Interview with The Human Centipede Director Tom Six
Talking to Tom Six about The Human Centipede can segment the mind. For all the exploitive edge of the trailer The Human Centipede is actually far more interested in it's characters than in gore, sex or even shock and Six himself couldn't be further removed from the disturbing Dr. Heiter if he tried. So while there's is no doubt that the man knows how to piece a film together it's hard to imagine him piecing together this film.
DC: Human Centipede's Dr. Heiter is a cypher. There are little hints of some humanity in him, but he does these atrocious things. In some ways it seems as if you wanted him to stand in as a catalyst as much as a character.
TS: Yes this was very much my intention. The doctor should have no clear motivation for what he wants to do, we shouldn't understand his actions. But he's still a human being. It isn't that I want the audience to love what he does, but clearly there is more to him than just his surgical mania. He's selfish and god-like but he's clearly unhappy. At the same time we can laugh at him because he comes so close to being cartoonish which humanizes the other characters who aren't satirized at all.
DC: He's also German. I couldn't help thinking of Ilsa She-Wolf of the SS.
TS: Yes he is very German LOL. Not in the sense of the Nazi motif in the film, though that is certainly present but I liked the idea of him being so utterly what he is. The film indulges those cliches so that we can break them down later. Of course I was thinking about German and Japanese and American horror films. Who wouldn't conjure Heiter as Ilsa She Wolf of the SS, the centipedes head from Audition or Ichi the Killer and the girls from Last House on the Left or Hostel? But I wasn't just thinking about film. It isn't primarily a self-referential exercise. The nationalities are interesting because as suffering becomes apparent the humanity is revealed. It suddenly doesn't matter why people do what they do only how they act as they suffer. This is a very political statement in a world where we identify ourselves according to nationality or party.
DC: The film contains lots of static but almost pastoral exterior shots.
TS: Well the house is so cruel, and then you give the audience a break by letting them do what the other characters can't and it also speaks of not judging the book by its cover. Something can be beautiful on the outside and rotten to the core. Someone who is suffering can look horrible but suddenly become beautiful in how they suffer.
DC: The speech the Japanese man gives at the end of the film seemed more religious than political?
TS: Well it's a very religious idea even if it is a twisted one. What's wrong of course is Heiter's smugness, "an eye for an eye and all that." Heiter is unworthy of his goal because his goal does not recognize where true human community lies.

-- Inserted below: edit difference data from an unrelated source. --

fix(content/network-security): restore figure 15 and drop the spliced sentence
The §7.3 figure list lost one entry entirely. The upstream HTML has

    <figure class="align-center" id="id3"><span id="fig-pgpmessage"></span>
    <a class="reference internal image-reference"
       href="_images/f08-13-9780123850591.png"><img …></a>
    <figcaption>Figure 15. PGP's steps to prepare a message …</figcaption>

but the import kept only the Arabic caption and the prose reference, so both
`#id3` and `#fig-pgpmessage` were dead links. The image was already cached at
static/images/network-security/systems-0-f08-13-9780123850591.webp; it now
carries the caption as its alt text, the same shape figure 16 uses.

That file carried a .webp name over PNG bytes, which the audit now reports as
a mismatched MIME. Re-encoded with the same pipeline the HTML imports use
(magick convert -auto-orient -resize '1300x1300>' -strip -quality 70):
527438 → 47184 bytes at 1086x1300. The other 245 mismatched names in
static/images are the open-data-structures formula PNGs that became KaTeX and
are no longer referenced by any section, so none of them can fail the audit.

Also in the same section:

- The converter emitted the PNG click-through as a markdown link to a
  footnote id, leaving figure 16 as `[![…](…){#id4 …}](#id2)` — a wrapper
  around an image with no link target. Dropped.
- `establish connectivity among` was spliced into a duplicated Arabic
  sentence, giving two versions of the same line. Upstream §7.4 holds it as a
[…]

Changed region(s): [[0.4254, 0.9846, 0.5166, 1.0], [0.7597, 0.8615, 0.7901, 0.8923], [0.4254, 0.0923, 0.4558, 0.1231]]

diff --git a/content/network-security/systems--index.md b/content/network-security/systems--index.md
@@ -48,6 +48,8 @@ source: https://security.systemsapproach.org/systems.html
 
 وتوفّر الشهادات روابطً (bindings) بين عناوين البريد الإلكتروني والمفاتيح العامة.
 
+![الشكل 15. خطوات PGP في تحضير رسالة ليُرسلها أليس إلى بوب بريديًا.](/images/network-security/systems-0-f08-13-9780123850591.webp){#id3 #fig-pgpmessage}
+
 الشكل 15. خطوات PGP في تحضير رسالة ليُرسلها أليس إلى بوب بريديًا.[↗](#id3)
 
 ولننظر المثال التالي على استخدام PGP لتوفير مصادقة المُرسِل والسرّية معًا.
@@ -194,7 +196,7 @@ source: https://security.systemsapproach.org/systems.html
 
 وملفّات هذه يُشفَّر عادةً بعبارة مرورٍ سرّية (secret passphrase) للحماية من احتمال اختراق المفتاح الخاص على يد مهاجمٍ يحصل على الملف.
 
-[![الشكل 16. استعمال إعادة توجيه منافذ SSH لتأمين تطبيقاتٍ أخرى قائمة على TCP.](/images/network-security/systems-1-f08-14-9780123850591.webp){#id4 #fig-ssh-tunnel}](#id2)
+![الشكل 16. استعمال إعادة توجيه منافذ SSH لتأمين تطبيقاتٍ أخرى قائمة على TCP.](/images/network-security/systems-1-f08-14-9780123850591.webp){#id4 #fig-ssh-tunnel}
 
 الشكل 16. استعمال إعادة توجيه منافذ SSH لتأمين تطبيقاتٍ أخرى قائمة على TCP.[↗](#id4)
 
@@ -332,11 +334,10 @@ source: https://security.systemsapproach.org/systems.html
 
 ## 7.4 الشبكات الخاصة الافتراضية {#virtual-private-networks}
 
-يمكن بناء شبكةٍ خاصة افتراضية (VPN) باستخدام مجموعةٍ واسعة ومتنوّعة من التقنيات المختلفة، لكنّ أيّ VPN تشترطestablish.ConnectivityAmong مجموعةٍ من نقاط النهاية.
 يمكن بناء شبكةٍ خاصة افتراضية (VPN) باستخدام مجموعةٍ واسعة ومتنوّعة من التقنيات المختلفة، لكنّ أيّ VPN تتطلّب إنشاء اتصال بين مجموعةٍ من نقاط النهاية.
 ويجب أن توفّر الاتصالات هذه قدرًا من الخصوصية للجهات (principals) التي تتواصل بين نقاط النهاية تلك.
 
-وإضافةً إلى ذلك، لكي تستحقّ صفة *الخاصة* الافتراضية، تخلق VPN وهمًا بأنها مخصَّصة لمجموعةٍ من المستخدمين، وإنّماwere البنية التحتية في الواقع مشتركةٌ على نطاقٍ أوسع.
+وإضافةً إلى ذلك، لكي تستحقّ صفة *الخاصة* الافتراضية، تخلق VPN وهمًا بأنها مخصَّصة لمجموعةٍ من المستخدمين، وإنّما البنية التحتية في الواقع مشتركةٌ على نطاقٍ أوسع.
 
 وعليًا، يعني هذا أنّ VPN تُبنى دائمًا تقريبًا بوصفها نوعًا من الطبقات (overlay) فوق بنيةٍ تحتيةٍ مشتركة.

True human community is far more spiritual than physical and it must be chosen rather than forced on someone.
DC: Yet the film does have an awful lot of horror cliches in it ie: the mad doctor, the secret lab, the monstrous experiment even the girls...
TS: LOL Yes, I wish more people would point that out.. What I did was use all the horror cliches two naive ladies forest flat tire no phone fall into trap which are all very commercial to set the audience at ease and then I get them. The basic situation for the film is so repulsive and disgusting that I knew I had to ease the audience into it. I used to tell a joke that politicians should be stitched ass to mouth so they would have to swallow they're own bullshit all day.
DC: Yeah the metaphors are there but the film really isn't very graphic? Were you afraid?
TS: No no. The next film will be almost impossible to watch. This time I wanted it to be more in the audiences head. Part two will incorporate a more ruthless point of view. But it's for fun. At some point someone will need to decide if it's for them. Not everyone appreciates the black humor when it gets too dark. But I take the suffering seriously in my films. I feel I have three or four more horror films in me and maybe some black comedy but not at the expense of the victims. The audience shouldn't feel bad about paying a price. The victims go thru much more than the audience is asked to go thru.
Death and suffering are the strangest spiritual things for people because they represent the unknown and we are desperate to explore them and understand them before they occur and of course they re inevitable. Americans have to remember that Europeans are driven by a different understanding of horror. Human Centipede is built on an absurd cruelty and that is where the truth creeps in. The meanings of it are multilayered art is a way to explore that. Of course we always want to watch people who suffer more than us. Does it help us feel better about our own situation or see it more clearly? It always boils down to what you want from an experience that twists it into good and bad.